» Task details
Check each line of the material below for "backdrop" and copy those where it appears.

» Input data

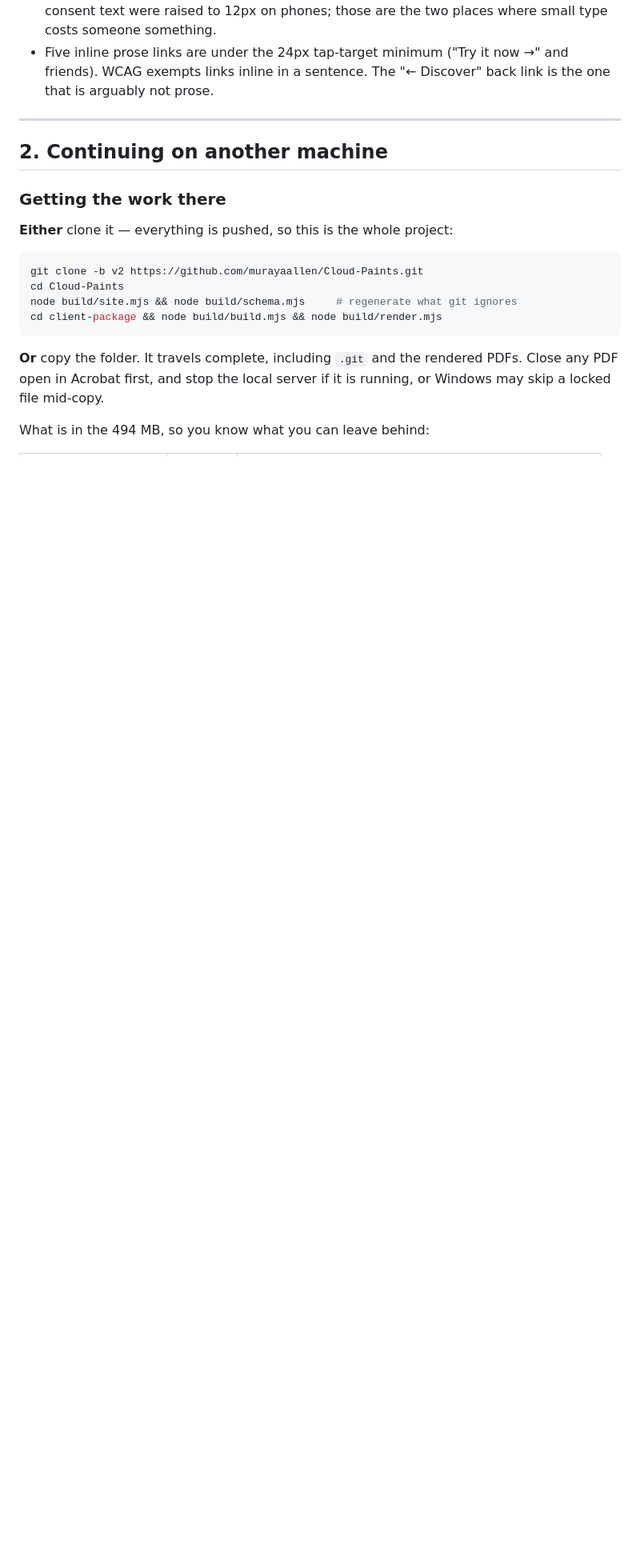
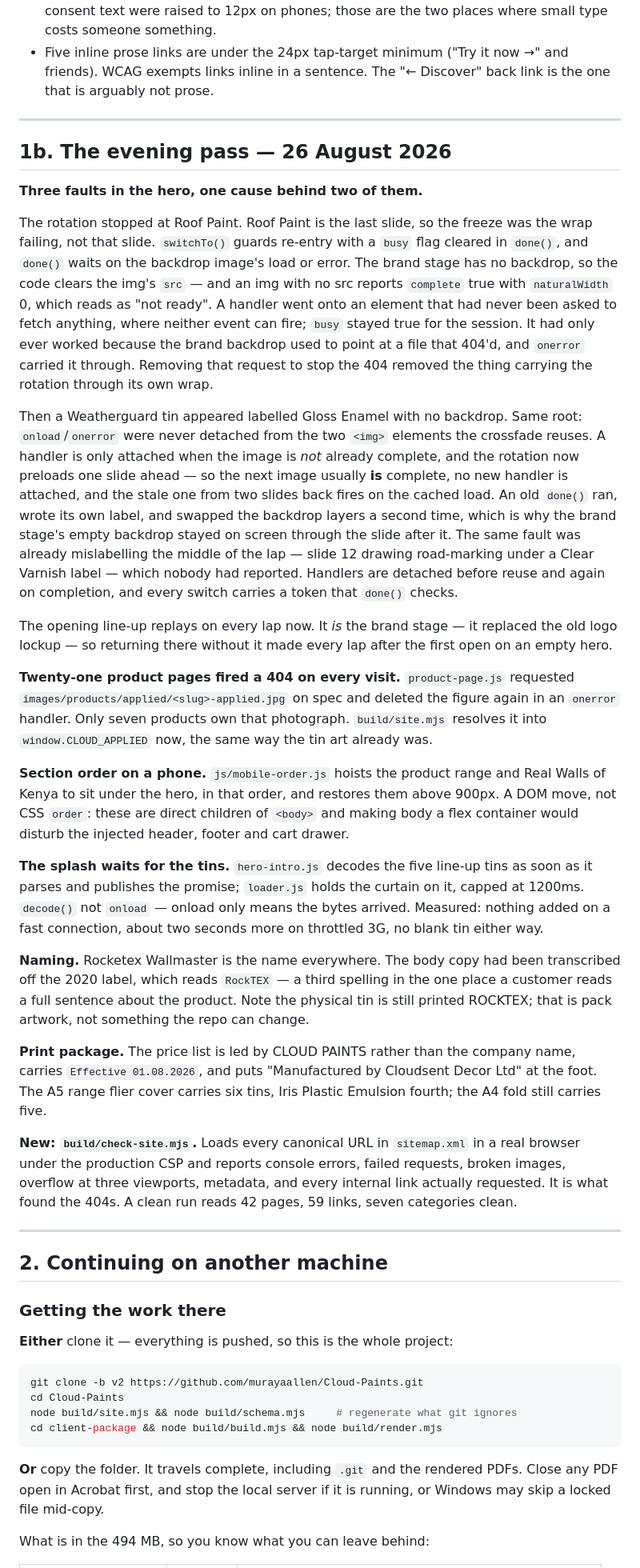
Before and after one commit to murayaallen/Cloud-Paints, a Markdown page: HANDOFF.md, the part around one of its changes. Shown at 80% size. Rendered like a GitHub page; blank space fills up the shorter version.

Commit message:
Handoff: the evening pass
Co-Authored-By: Claude Opus 5 <noreply@anthropic.com>

```diff
--- a/HANDOFF.md
+++ b/HANDOFF.md
@@ -203,6 +204,75 @@ Accessibility › Visual effects › Animation effects is the toggle.
 
 ---
 
+## 1b. The evening pass — 26 August 2026
+
+**Three faults in the hero, one cause behind two of them.**
+
+The rotation stopped at Roof Paint. Roof Paint is the last slide, so the freeze
+was the wrap failing, not that slide. `switchTo()` guards re-entry with a
+`busy` flag cleared in `done()`, and `done()` waits on the backdrop image's
+load or error. The brand stage has no backdrop, so the code clears the img's
+`src` — and an img with no src reports `complete` true with `naturalWidth` 0,
+which reads as "not ready". A handler went onto an element that had never been
+asked to fetch anything, where neither event can fire; `busy` stayed true for
+the session. It had only ever worked because the brand backdrop used to point
+at a file that 404'd, and `onerror` carried it through. Removing that request
+to stop the 404 removed the thing carrying the rotation through its own wrap.
+
+Then a Weatherguard tin appeared labelled Gloss Enamel with no backdrop. Same
+root: `onload`/`onerror` were never detached from the two `<img>` elements the
+crossfade reuses. A handler is only attached when the image is *not* already
+complete, and the rotation now preloads one slide ahead — so the next image
+usually **is** complete, no new handler is attached, and the stale one from two
+slides back fires on the cached load. An old `done()` ran, wrote its own label,
+and swapped the backdrop layers a second time, which is why the brand stage's
+empty backdrop stayed on screen through the slide after it. The same fault was
+already mislabelling the middle of the lap — slide 12 drawing road-marking
+under a Clear Varnish label — which nobody had reported. Handlers are detached
+before reuse and again on completion, and every switch carries a token that
+`done()` checks.
+
+The opening line-up replays on every lap now. It *is* the brand stage — it
+replaced the old logo lockup — so returning there without it made every lap
+after the first open on an empty hero.
+
+**Twenty-one product pages fired a 404 on every visit.** `product-page.js`
+requested `images/products/applied/<slug>-applied.jpg` on spec and deleted the
+figure again in an `onerror` handler. Only seven products own that photograph.
+`build/site.mjs` resolves it into `window.CLOUD_APPLIED` now, the same way the
+tin art already was.
+
+**Section order on a phone.** `js/mobile-order.js` hoists the product range and
+Real Walls of Kenya to sit under the hero, in that order, and restores them
+above 900px. A DOM move, not CSS `order`: these are direct children of `<body>`
+and making body a flex container would disturb the injected header, footer and
+cart drawer.
+
+**The splash waits for the tins.** `hero-intro.js` decodes the five line-up
+tins as soon as it parses and publishes the promise; `loader.js` holds the
+curtain on it, capped at 1200ms. `decode()` not `onload` — onload only means
+the bytes arrived. Measured: nothing added on a fast connection, about two
+seconds more on throttled 3G, no blank tin either way.
+
+**Naming.** Rocketex Wallmaster is the name everywhere. The body copy had been
+transcribed off the 2020 label, which reads `RockTEX` — a third spelling in the
+one place a customer reads a full sentence about the product. Note the physical
+tin is still printed ROCKTEX; that is pack artwork, not something the repo can
+change.
+
+**Print package.** The price list is led by CLOUD PAINTS rather than the
+company name, carries `Effective 01.08.2026`, and puts "Manufactured by
+Cloudsent Decor Ltd" at the foot. The A5 range flier cover carries six tins,
+Iris Plastic Emulsion fourth; the A4 fold still carries five.
+
+**New: `build/check-site.mjs`.** Loads every canonical URL in `sitemap.xml` in a
+real browser under the production CSP and reports console errors, failed
+requests, broken images, overflow at three viewports, metadata, and every
+internal link actually requested. It is what found the 404s. A clean run reads
+42 pages, 59 links, seven categories clean.
+
+---
+
 ## 2. Continuing on another machine
 
 ### Getting the work there
```
Also changed, not shown: other parts of HANDOFF.md (+3 -2 lines).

» Written response
+`busy` flag cleared in `done()`, and `done()` waits on the backdrop image's
+load or error. The brand stage has no backdrop, so the code clears the img's
+the session. It had only ever worked because the brand backdrop used to point
+Then a Weatherguard tin appeared labelled Gloss Enamel with no backdrop. Same
+and swapped the backdrop layers a second time, which is why the brand stage's
+empty backdrop stayed on screen through the slide after it. The same fault was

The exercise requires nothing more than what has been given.